== Segment start ==

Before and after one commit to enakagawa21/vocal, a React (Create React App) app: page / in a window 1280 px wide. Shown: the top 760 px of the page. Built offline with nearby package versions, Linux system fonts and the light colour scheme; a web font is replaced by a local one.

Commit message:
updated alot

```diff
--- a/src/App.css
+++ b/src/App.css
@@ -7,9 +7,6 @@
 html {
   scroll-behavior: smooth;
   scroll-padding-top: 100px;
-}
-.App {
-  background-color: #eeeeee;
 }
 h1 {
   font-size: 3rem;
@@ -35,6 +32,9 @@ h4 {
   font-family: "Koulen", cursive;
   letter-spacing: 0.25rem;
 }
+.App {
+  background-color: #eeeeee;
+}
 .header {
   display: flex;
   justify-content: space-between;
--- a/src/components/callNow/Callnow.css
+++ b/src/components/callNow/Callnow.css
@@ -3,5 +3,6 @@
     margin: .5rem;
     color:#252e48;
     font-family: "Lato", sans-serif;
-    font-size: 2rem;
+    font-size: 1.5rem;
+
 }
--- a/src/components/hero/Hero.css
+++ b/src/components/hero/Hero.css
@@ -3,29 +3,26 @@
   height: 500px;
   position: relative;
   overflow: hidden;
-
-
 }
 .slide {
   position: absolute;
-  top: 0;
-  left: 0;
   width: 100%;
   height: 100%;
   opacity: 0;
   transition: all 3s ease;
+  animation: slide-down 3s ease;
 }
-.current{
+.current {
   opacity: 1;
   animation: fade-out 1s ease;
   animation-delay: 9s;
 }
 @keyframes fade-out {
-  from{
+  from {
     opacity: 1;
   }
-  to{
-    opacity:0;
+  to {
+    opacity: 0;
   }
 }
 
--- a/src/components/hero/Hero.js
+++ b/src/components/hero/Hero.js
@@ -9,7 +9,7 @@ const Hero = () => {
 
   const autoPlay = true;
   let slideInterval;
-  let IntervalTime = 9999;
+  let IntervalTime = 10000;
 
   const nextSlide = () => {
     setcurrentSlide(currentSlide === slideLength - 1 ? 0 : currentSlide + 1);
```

== Segment end ==

DIRECTIONS FOR THIS TASK » Among the records above, find each line holding "components" and list it.

RESPONSE FOR THIS EXERCISE »
--- a/src/components/callNow/Callnow.css
+++ b/src/components/callNow/Callnow.css
--- a/src/components/hero/Hero.css
+++ b/src/components/hero/Hero.css
--- a/src/components/hero/Hero.js
+++ b/src/components/hero/Hero.js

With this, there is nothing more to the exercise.